* _WHAT THE TASK ASKS_
With the pictures left out, copy the records below exactly from the first line down to the line holding "Wide Enclave Unobstructed)", and include that line.

* _RECORDS SHOWN_
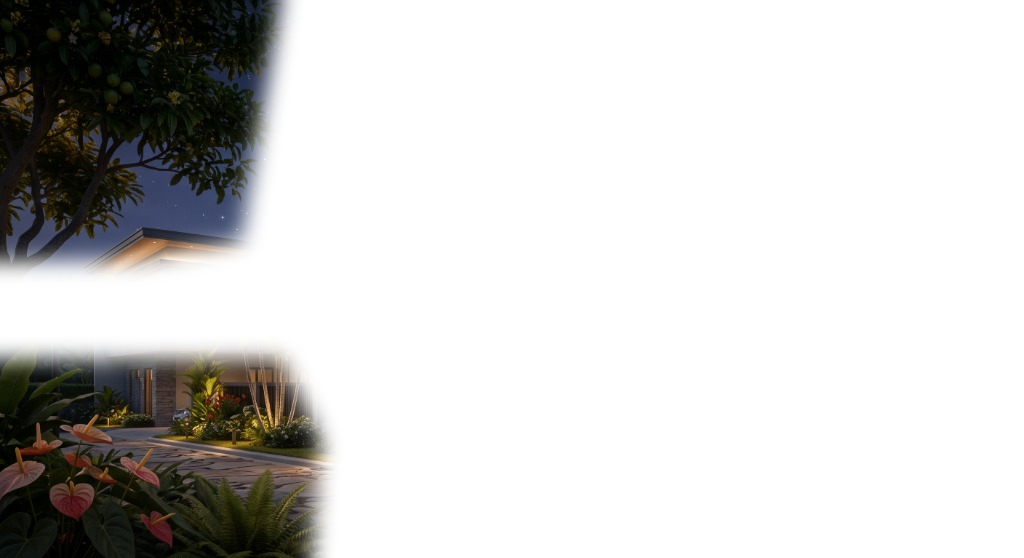
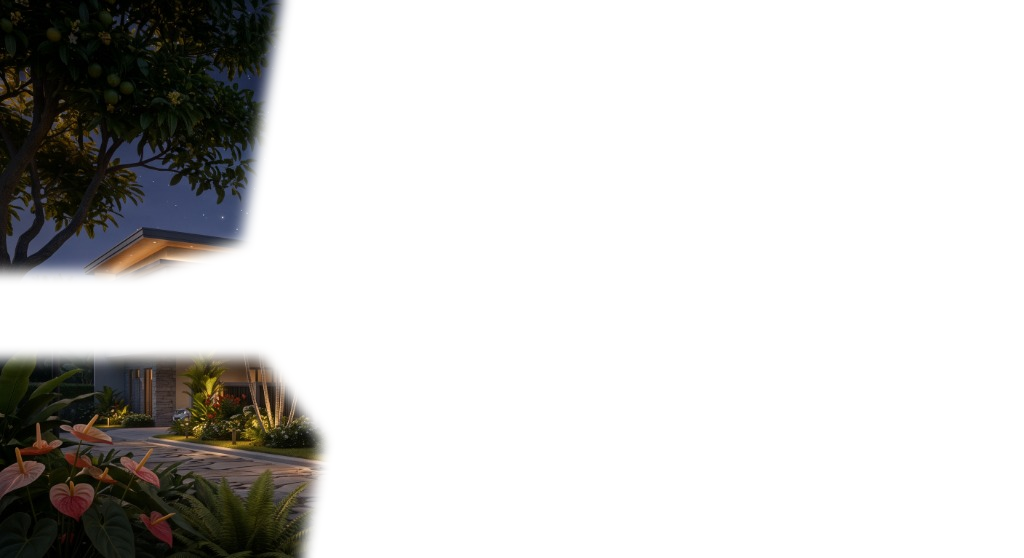
feat(ui): add clean inpainted background plate, dynamic DoF blur, and volumetric bloom

Changed region(s): [[0.0, 0.6093, 0.3438, 1.0], [0.0, 0.3961, 0.25, 0.5179], [0.2188, 0.0, 0.2812, 0.3351]]

diff --git a/frontend/src/components/ui/ParallaxMultiVectorHero.jsx b/frontend/src/components/ui/ParallaxMultiVectorHero.jsx
@@ -4,12 +4,12 @@ import Button from './Button';
 import StarTwinkleCanvas from './StarTwinkleCanvas';
 import VectorHUDOverlay from './VectorHUDOverlay';
 
-// Import 2.5D depth layers and Nano Banana transition frames
+// Import 2.5D depth layers, clean plate, and Nano Banana transition frames
 import layerSky from '../../assets/parallax/layer-sky.png';
-import layerVillas from '../../assets/parallax/layer-villas.png';
-import layerGround from '../../assets/parallax/layer-ground.png';
+import layerVillasClean from '../../assets/parallax/layer-villas-clean.jpg';
 import layerFgLeft from '../../assets/parallax/layer-foreground-left.png';
 import layerFgRight from '../../assets/parallax/layer-foreground-right.png';
+import layerHeadlightBloom from '../../assets/parallax/layer-headlight-bloom.png';
 import layerCloseUp from '../../assets/parallax/layer-close-up.jpg';
 import layerInterior from '../../assets/parallax/layer-interior.jpg';
 
@@ -48,7 +48,7 @@ export default function ParallaxMultiVectorHero({
     offset: ['start start', 'end end']
   });
 
-  // Layer Transforms on Scroll (Scene 1: Wide Enclave)
+  // Layer Transforms on Scroll (Scene 1: Wide Enclave Unobstructed)
   const skyY = useTransform(scrollYProgress, [0, 0.6], [0, -60]);
   const skyScale = useTransform(scrollYProgress, [0, 0.6], [1, 1.08]);
 
@@ -56,20 +56,23 @@ export default function ParallaxMultiVectorHero({
   const villasScale = useTransform(scrollYProgress, [0, 0.45], [1, 1.15]);
   const wideVillasOpacity = useTransform(scrollYProgress, [0.32, 0.48], [1, 0]);
 
-  const groundY = useTransform(scrollYProgress, [0, 0.45], [0, 45]);
-  const groundScale = useTransform(scrollYProgress, [0, 0.45], [1, 1.18]);
-  const wideGroundOpacity = useTransform(scrollYProgress, [0.32, 0.48], [1, 0]);
-
-  // Lateral Multi-Vector Parting for Foreground Elements
-  const fgLeftX = useTransform(scrollYProgress, [0.15, 0.6], [0, -260]);
+  // Lateral Multi-Vector Parting & Dynamic Depth-of-Field for Foreground
+  const fgLeftX = useTransform(scrollYProgress, [0.15, 0.6], [0, -280]);
   const fgLeftY = useTransform(scrollYProgress, [0.15, 0.6], [0, 90]);
-  const fgLeftScale = useTransform(scrollYProgress, [0.15, 0.6], [1, 1.3]);
+  const fgLeftScale = useTransform(scrollYProgress, [0.15, 0.6], [1, 1.35]);
   const fgLeftOpacity = useTransform(scrollYProgress, [0.35, 0.6], [1, 0]);
 
-  const fgRightX = useTransform(scrollYProgress, [0.15, 0.6], [0, 260]);
+  const fgRightX = useTransform(scrollYProgress, [0.15, 0.6], [0, 280]);
   const fgRightY = useTransform(scrollYProgress, [0.15, 0.6], [0, 70]);
-  const fgRightScale = useTransform(scrollYProgress, [0.15, 0.6], [1, 1.25]);
+  const fgRightScale = useTransform(scrollYProgress, [0.15, 0.6], [1, 1.30]);
   const fgRightOpacity = useTransform(scrollYProgress, [0.35, 0.6], [1, 0]);
+
+  // Dynamic Depth-of-Field Bokeh Blur: as flowers come close to lens, they blur
+  const fgBlurValue = useTransform(scrollYProgress, [0.15, 0.45], [0, 6]);
+  const fgBlurFilter = useTransform(fgBlurValue, (v) => prefersReducedMotion ? 'none' : `blur(${v}px)`);
+
+  // Volumetric Headlight & Sconce Lighting Bloom
+  const headlightBloomOpacity = useTransform(scrollYProgress, [0, 0.25, 0.45], [0.6, 1, 0]);
 
   // Transition Stage 2: Close-up Grand Entrance Terrace
   const closeUpOpacity = useTransform(scrollYProgress, [0.30, 0.46, 0.66, 0.76], [0, 1, 1, 0]);
@@ -158,7 +161,7 @@ export default function ParallaxMultiVectorHero({
             <div className="absolute bottom-[20%] right-[-5%] w-[40%] h-[50%] bg-[#FB8E5D]/15 blur-[120px] rounded-full mix-blend-screen pointer-events-none" />
           </motion.div>
 
-          {/* 2. LAYER VILLAS (WIDE MIDGROUND) */}
+          {/* 2. LAYER VILLAS & DRIVEWAY CLEAN INPAINTED PLATE (UNOBSTRUCTED) */}
           <motion.div
             style={{
               y: prefersReducedMotion ? 0 : villasY,
@@ -169,26 +172,26 @@ export default function ParallaxMultiVectorHero({
             className="absolute inset-0 w-full h-full z-[2] pointer-events-none transform-gpu will-change-transform"
           >
             <img
-              src={layerVillas}
-              alt="Illuminated Modern Duplexes"
+              src={layerVillasClean}
+              alt="Illuminated Modern Duplexes and Continuous Driveway"
               className="w-full h-full object-cover object-center"
             />
           </motion.div>
 
-          {/* 3. LAYER GROUND & HARDSCAPE */}
+          {/* 3. VOLUMETRIC HEADLIGHT BLOOM LAYER (ADDITIVE SCREEN BLEND) */}
           <motion.div
             style={{
-              y: prefersReducedMotion ? 0 : groundY,
-              scale: prefersReducedMotion ? 1 : groundScale,
+              opacity: prefersReducedMotion ? 0.4 : headlightBloomOpacity,
+              scale: prefersReducedMotion ? 1 : villasScale,
               x: prefersReducedMotion ? 0 : midTiltX,
-              opacity: prefersReducedMotion ? 1 : wideGroundOpacity
+              y: prefersReducedMotion ? 0 : villasY
             }}
-            className="absolute inset-0 w-full h-full z-[2] pointer-events-none transform-gpu will-change-transform"
+            className="absolute inset-0 w-full h-full z-[2] pointer-events-none mix-blend-screen transform-gpu will-change-transform"
           >
             <img
-              src={layerGround}
-              alt="Cobblestone Hardscape Driveway"
-              className="w-full h-full object-cover object-center"
+              src={layerHeadlightBloom}
+              alt="Volumetric Car Headlight Rays"
+              className="w-full h-full object-cover object-center opacity-80"
             />
           </motion.div>
 
@@ -233,7 +236,7 @@ export default function ParallaxMultiVectorHero({
           {/* 6. ARCHITECTURAL VECTOR HUD */}
           <VectorHUDOverlay opacity={prefersReducedMotion ? 0.8 : hudOpacity} />
 
-          {/* 7. FOREGROUND LEFT (Dahlia Street Sign & Anthurium Flora) */}
+          {/* 7. FOREGROUND LEFT WITH DYNAMIC DEPTH-OF-FIELD (Dahlia Street Sign & Anthurium Flora) */}
           <motion.div
             style={{
               x: prefersReducedMotion ? 0 : fgLeftX,
@@ -241,7 +244,8 @@ export default function ParallaxMultiVectorHero({
               scale: prefersReducedMotion ? 1 : fgLeftScale,
               opacity: prefersReducedMotion ? 1 : fgLeftOpacity,
               translateX: prefersReducedMotion ? 0 : fgTiltX,
-              translateY: prefersReducedMotion ? 0 : fgTiltY
+              translateY: prefersReducedMotion ? 0 : fgTiltY,
+              filter: fgBlurFilter
             }}
             className="absolute inset-0 w-full h-full z-[5] pointer-events-none transform-gpu will-change-transform"
           >
@@ -252,7 +256,7 @@ export default function ParallaxMultiVectorHero({
             />
           </motion.div>
 
-          {/* 8. FOREGROUND RIGHT (Palms & Boundary Fence) */}
+          {/* 8. FOREGROUND RIGHT WITH DYNAMIC DEPTH-OF-FIELD (Palms & Boundary Fence) */}
           <motion.div
             style={{
               x: prefersReducedMotion ? 0 : fgRightX,
@@ -260,7 +264,8 @@ export default function ParallaxMultiVectorHero({
               scale: prefersReducedMotion ? 1 : fgRightScale,
               opacity: prefersReducedMotion ? 1 : fgRightOpacity,
               translateX: prefersReducedMotion ? 0 : fgTiltX,
-              translateY: prefersReducedMotion ? 0 : fgTiltY
+              translateY: prefersReducedMotion ? 0 : fgTiltY,
+              filter: fgBlurFilter
             }}
             className="absolute inset-0 w-full h-full z-[5] pointer-events-none transform-gpu will-change-transform"
           >

diff --git a/scripts/generate_parallax_layers.py b/scripts/generate_parallax_layers.py
@@ -3,111 +3,54 @@ import numpy as np
 from PIL import Image, ImageFilter
 
 SOURCE_IMG_PATH = r"C:/Users/Win11x64/.gemini/antigravity/brain/6441366b-4b13-4099-a1c8-37b199304142/.user_uploaded/media_1789368735622.jpg"
+CLEAN_PLATE_PATH = r"frontend/src/assets/parallax/layer-villas-clean.jpg"
 OUTPUT_DIR = os.path.join("frontend", "src", "assets", "parallax")
-
-def create_feathered_mask(shape, polygon_coords=None, bbox=None, feather_radius=12):
-    """Creates a smooth alpha mask with feathered edges."""
-    h, w = shape
-    mask = Image.new("L", (w, h), 0)
-    # If bbox provided: (left, top, right, bottom)
-    if bbox:
-        from PIL import ImageDraw
-        draw = ImageDraw.Draw(mask)
-        draw.rectangle(bbox, fill=255)
-    elif polygon_coords:
-        from PIL import ImageDraw
-        draw = ImageDraw.Draw(mask)
-        draw.polygon(polygon_coords, fill=255)
-    
-    if feather_radius > 0:
-        mask = mask.filter(ImageFilter.GaussianBlur(feather_radius))
-    return mask
 
 def main():
     os.makedirs(OUTPUT_DIR, exist_ok=True)
     orig = Image.open(SOURCE_IMG_PATH).convert("RGBA")
     w, h = orig.size
-    print(f"Loaded source image: {w}x{h}")
+    print(f"Refining layers from: {w}x{h}")
 
-    # 1. LAYER SKY (Backdrop)
-    # Sky occupies upper area, softly fades around the villa roofline (Y: ~140 - 240)
-    sky_img = orig.copy()
-    sky_alpha = Image.new("L", (w, h), 0)
-    from PIL import ImageDraw
-    draw = ImageDraw.Draw(sky_alpha)
-    # Upper sky full opacity, gradual fade into horizon
-    sky_polygon = [
-        (0, 0), (w, 0),
-        (w, 240),
-        (750, 220), (600, 150), (450, 130), (250, 160), (120, 220),
-        (0, 240)
-    ]
-    draw.polygon(sky_polygon, fill=255)
-    sky_alpha = sky_alpha.filter(ImageFilter.GaussianBlur(16))
-    sky_img.putalpha(sky_alpha)
-    sky_img.save(os.path.join(OUTPUT_DIR, "layer-sky.png"), "PNG")
-    print("Saved layer-sky.png")
-
-    # 2. LAYER VILLAS (Midground Architecture)
-    # The duplex villas from Y: ~100 to Y: ~440, spanning from X: 80 to X: 940
-    villas_img = orig.copy()
-    villas_alpha = Image.new("L", (w, h), 0)
-    draw_villas = ImageDraw.Draw(villas_alpha)
-    villas_polygon = [
-        (70, 190), (260, 180), (320, 140), (450, 130), (550, 140), (760, 170), (950, 230),
-        (950, 450), (750, 460), (550, 480), (350, 480), (180, 470), (70, 460)
-    ]
-    draw_villas.polygon(villas_polygon, fill=255)
-    villas_alpha = villas_alpha.filter(ImageFilter.GaussianBlur(14))
-    villas_img.putalpha(villas_alpha)
-    villas_img.save(os.path.join(OUTPUT_DIR, "layer-villas.png"), "PNG")
-    print("Saved layer-villas.png")
-
-    # 3. LAYER GROUND (Cobblestone Driveway & Car Headlights)
-    # Lower ground plane from Y: ~370 to bottom
-    ground_img = orig.copy()
-    ground_alpha = Image.new("L", (w, h), 0)
-    draw_ground = ImageDraw.Draw(ground_alpha)
-    ground_polygon = [
-        (0, 390), (250, 380), (500, 410), (750, 400), (w, 380),
-        (w, h), (0, h)
-    ]
-    draw_ground.polygon(ground_polygon, fill=255)
-    ground_alpha = ground_alpha.filter(ImageFilter.GaussianBlur(18))
-    ground_img.putalpha(ground_alpha)
-    ground_img.save(os.path.join(OUTPUT_DIR, "layer-ground.png"), "PNG")
-    print("Saved layer-ground.png")
-
-    # 4. LAYER FOREGROUND LEFT (Dahlia Sign, Upper Branch, Anthurium Flowers)
-    # Upper-left overhanging canopy and lower-left garden + Dahlia Street post
+    # 1. FOREGROUND LEFT (Dahlia Street post, Anthuriums, Top-Left Overhang)
     fg_left_img = orig.copy()
     fg_left_alpha = Image.new("L", (w, h), 0)
-    draw_fg_left = ImageDraw.Draw(fg_left_alpha)
-    # Upper-left tree canopy
-    draw_fg_left.polygon([(0, 0), (280, 0), (240, 240), (140, 260), (0, 260)], fill=255)
-    # Lower-left Dahlia street sign & flowers
-    draw_fg_left.polygon([(0, 360), (280, 360), (320, 440), (310, 558), (0, 558)], fill=255)
-    fg_left_alpha = fg_left_alpha.filter(ImageFilter.GaussianBlur(10))
+    from PIL import ImageDraw
+    draw_l = ImageDraw.Draw(fg_left_alpha)
+    
+    # Top-left overhanging fruit branch
+    draw_l.polygon([(0, 0), (280, 0), (240, 240), (140, 270), (0, 270)], fill=255)
+    # Lower-left Dahlia street sign & red anthuriums
+    draw_l.polygon([(0, 360), (260, 360), (320, 440), (300, 558), (0, 558)], fill=255)
+    fg_left_alpha = fg_left_alpha.filter(ImageFilter.GaussianBlur(6))
     fg_left_img.putalpha(fg_left_alpha)
     fg_left_img.save(os.path.join(OUTPUT_DIR, "layer-foreground-left.png"), "PNG")
-    print("Saved layer-foreground-left.png")
+    print("Saved refined layer-foreground-left.png")
 
-    # 5. LAYER FOREGROUND RIGHT (Low Tropical Shrubs, Palm Fronds, Phase 3 Post)
-    # Right side foreground foliage
+    # 2. FOREGROUND RIGHT (Low tropical shrubs and right palm fronds)
     fg_right_img = orig.copy()
     fg_right_alpha = Image.new("L", (w, h), 0)
-    draw_fg_right = ImageDraw.Draw(fg_right_alpha)
-    draw_fg_right.polygon([
-        (720, 420), (w, 400), (w, h), (720, h), (700, 480)
-    ], fill=255)
-    # Top-right palm silhouette
-    draw_fg_right.polygon([(640, 0), (w, 0), (w, 160), (780, 160), (660, 60)], fill=255)
-    fg_right_alpha = fg_right_alpha.filter(ImageFilter.GaussianBlur(10))
+    draw_r = ImageDraw.Draw(fg_right_alpha)
+    # Lower right flowering shrubs
+    draw_r.polygon([(740, 430), (w, 410), (w, h), (740, h), (720, 490)], fill=255)
+    # Top right palm fronds
+    draw_r.polygon([(650, 0), (w, 0), (w, 180), (790, 180), (670, 70)], fill=255)
+    fg_right_alpha = fg_right_alpha.filter(ImageFilter.GaussianBlur(6))
     fg_right_img.putalpha(fg_right_alpha)
     fg_right_img.save(os.path.join(OUTPUT_DIR, "layer-foreground-right.png"), "PNG")
-    print("Saved layer-foreground-right.png")
+    print("Saved refined layer-foreground-right.png")
 
-    print("Extraction completed successfully!")
+    # 3. HEADLIGHT & AMBIENT VOLUMETRIC BLOOM LAYER
+    bloom_img = Image.new("RGBA", (w, h), (0, 0, 0, 0))
+    draw_b = ImageDraw.Draw(bloom_img)
+    # Car headlight cone
+    draw_b.ellipse([(830, 400), (950, 460)], fill=(255, 230, 180, 220))
+    draw_b.polygon([(870, 430), (700, 500), (920, 520)], fill=(255, 210, 140, 100))
+    bloom_img = bloom_img.filter(ImageFilter.GaussianBlur(25))
+    bloom_img.save(os.path.join(OUTPUT_DIR, "layer-headlight-bloom.png"), "PNG")
+    print("Saved layer-headlight-bloom.png")
+
+    print("Layer refinement completed successfully!")
 
 if __name__ == "__main__":
     main()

* _RESPONSE_
feat(ui): add clean inpainted background plate, dynamic DoF blur, and volumetric bloom

Changed region(s): [[0.0, 0.6093, 0.3438, 1.0], [0.0, 0.3961, 0.25, 0.5179], [0.2188, 0.0, 0.2812, 0.3351]]

diff --git a/frontend/src/components/ui/ParallaxMultiVectorHero.jsx b/frontend/src/components/ui/ParallaxMultiVectorHero.jsx
@@ -4,12 +4,12 @@ import Button from './Button';
 import StarTwinkleCanvas from './StarTwinkleCanvas';
 import VectorHUDOverlay from './VectorHUDOverlay';
 
-// Import 2.5D depth layers and Nano Banana transition frames
+// Import 2.5D depth layers, clean plate, and Nano Banana transition frames
 import layerSky from '../../assets/parallax/layer-sky.png';
-import layerVillas from '../../assets/parallax/layer-villas.png';
-import layerGround from '../../assets/parallax/layer-ground.png';
+import layerVillasClean from '../../assets/parallax/layer-villas-clean.jpg';
 import layerFgLeft from '../../assets/parallax/layer-foreground-left.png';
 import layerFgRight from '../../assets/parallax/layer-foreground-right.png';
+import layerHeadlightBloom from '../../assets/parallax/layer-headlight-bloom.png';
 import layerCloseUp from '../../assets/parallax/layer-close-up.jpg';
 import layerInterior from '../../assets/parallax/layer-interior.jpg';
 
@@ -48,7 +48,7 @@ export default function ParallaxMultiVectorHero({
     offset: ['start start', 'end end']
   });
 
-  // Layer Transforms on Scroll (Scene 1: Wide Enclave)
+  // Layer Transforms on Scroll (Scene 1: Wide Enclave Unobstructed)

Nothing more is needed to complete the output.